Sephardic Jews in Portugal

Sephardic Jews: Portugal is calling its “Israeli” community

Sephardic Jews are a distinct Jewish community, of about two million people spread around the world. They are the descendants of the Jewish inhabitants of the Iberian Peninsula, from which they were expelled by the Inquisition, in the early XVI century. Up to this day, they conserve the use of a language of Spanish and Portuguese origin, called the “ladino”, and other cultural traits connecting them to the Peninsula. Portugal was the last country to expel them – both the Portuguese and the Spanish Jews that had already fled from Spain at the end of the XV century. 

Most Sephardic Jews live in Israel, but there are significant communities in France, the United States and other countries. In the XVI century, the Netherlands was one of the states to where they were fleeing; Baruch Spinoza, the philosopher, is one of the most famous Sephardic Jews.

Portugal is granting nationality to Sephardic Jews
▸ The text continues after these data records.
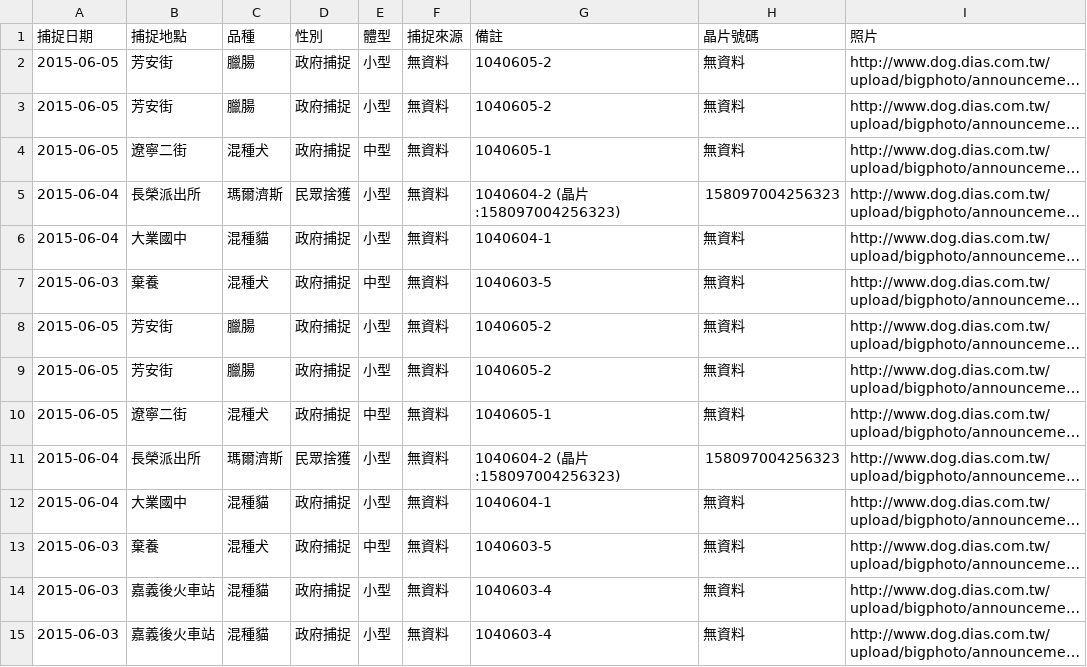
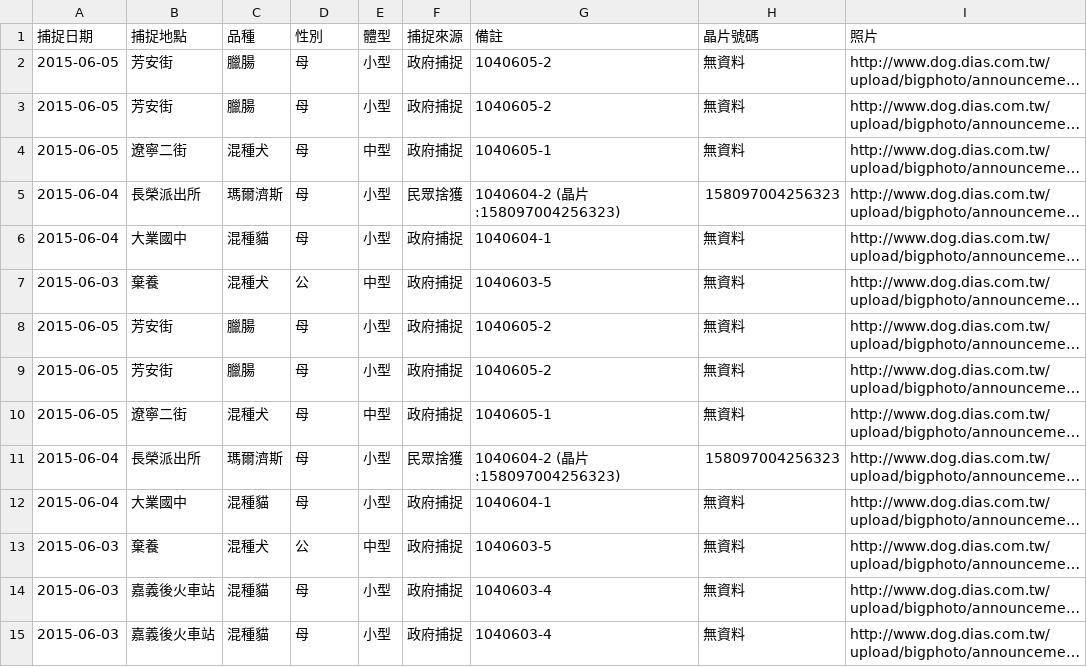
Before and after one commit to g0v/animal.coa, a CSV file: 嘉義市-JK/py/eggs.csv, drawn as a sheet; only a part is shown; long unchanged cells end in …; the diff covers the shown part only; the diff names each change by its address in the sheet, - before the commit and + after, or states it on an @@ line.

Commit message:
fix 2 columns

```diff
--- a/嘉義市-JK/py/eggs.csv
+++ b/嘉義市-JK/py/eggs.csv
-D2:D4 (性別): 政府捕捉
+D2:D4 (性別): 母
-F2:F4 (捕捉來源): 無資料
+F2:F4 (捕捉來源): 政府捕捉
-D5 (性別): 民眾捨獲
+D5 (性別): 母
-F5 (捕捉來源): 無資料
+F5 (捕捉來源): 民眾捨獲
-D6 (性別): 政府捕捉
+D6 (性別): 母
-F6:F10 (捕捉來源): 無資料
+F6:F10 (捕捉來源): 政府捕捉
-D7 (性別): 政府捕捉
+D7 (性別): 公
-D8:D10 (性別): 政府捕捉
+D8:D10 (性別): 母
-D11 (性別): 民眾捨獲
+D11 (性別): 母
-F11 (捕捉來源): 無資料
+F11 (捕捉來源): 民眾捨獲
-D12 (性別): 政府捕捉
+D12 (性別): 母
-F12:F15 (捕捉來源): 無資料
+F12:F15 (捕捉來源): 政府捕捉
-D13 (性別): 政府捕捉
+D13 (性別): 公
-D14:D15 (性別): 政府捕捉
+D14:D15 (性別): 母
```
Also changed, not shown: 56 edited cells elsewhere in this file, 1 other file.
In 2015, Portugal issued a law granting citizenship to people who can prove they have Sephardic descent. Out of a desire of historical reparation for the persecution of the XVI century, the law shows other goals: to attract a thriving community, highly educated and usually business-oriented, eventually eager to come to Portugal and to do business. 
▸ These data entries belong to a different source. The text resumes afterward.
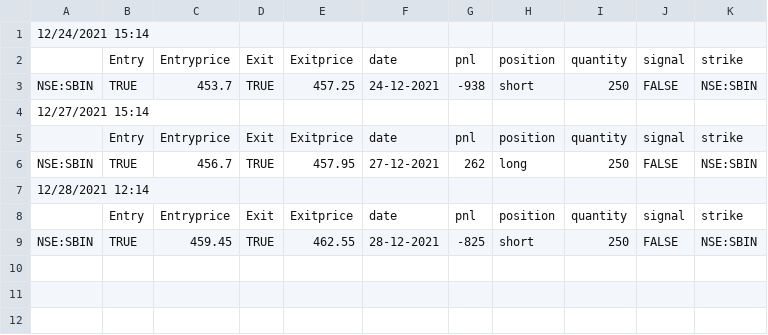
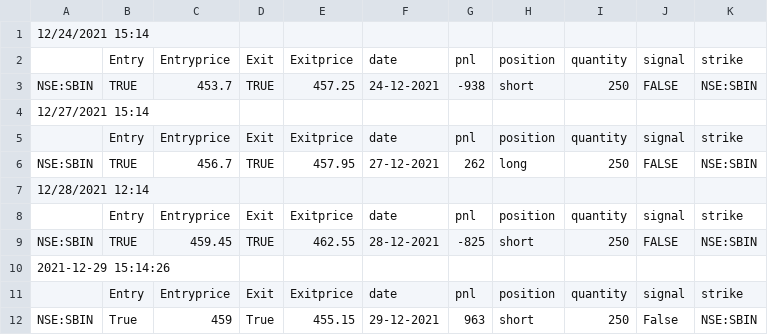
Before and after one commit to pragathi2016/stream, a CSV file: sbin.csv, drawn as a sheet.

```diff
--- a/sbin.csv
+++ b/sbin.csv
@@ -9 +9,4 @@ NSE:SBIN,TRUE,456.7,TRUE,457.95,27-12-2021,262,long,250,FALSE,NSE:SBIN
 NSE:SBIN,TRUE,459.45,TRUE,462.55,28-12-2021,-825,short,250,FALSE,NSE:SBIN
+2021-12-29 15:14:26
+,Entry,Entryprice,Exit,Exitprice,date,pnl,position,quantity,signal,strike
+NSE:SBIN,True,459,True,455.15,29-12-2021,963,short,250,False,NSE:SBIN
```
Also changed, not shown: bnf300.csv.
According to Portuguese newspaper Expresso, about 90.000 people asked for Portuguese nationality in the first half of 2019. Of those, about 14.000 have done it based on their Sephardic descent. It is the case of the British alternative and folk singer, Ana Silvera, who gave in an interview to a Portuguese newspaper in April, regarding the matter.

Attracting people and business, based on political stability

There is no reason for Portugal not to open its arms to Sephardic Jews, just as is doing with every other nationality. Needless to say, no one in Portugal bats an eye regarding this issue, which gets few to none media interest. Sephardic Jews have been away from the country for five centuries, and their number is still too small to cause an impact. Anyway, the moment it does, it will be like the British in Algarve and elsewhere – they’ll be regarded positively. Safety and political stability is a great asset, for Sephardi Jews as for anyone else.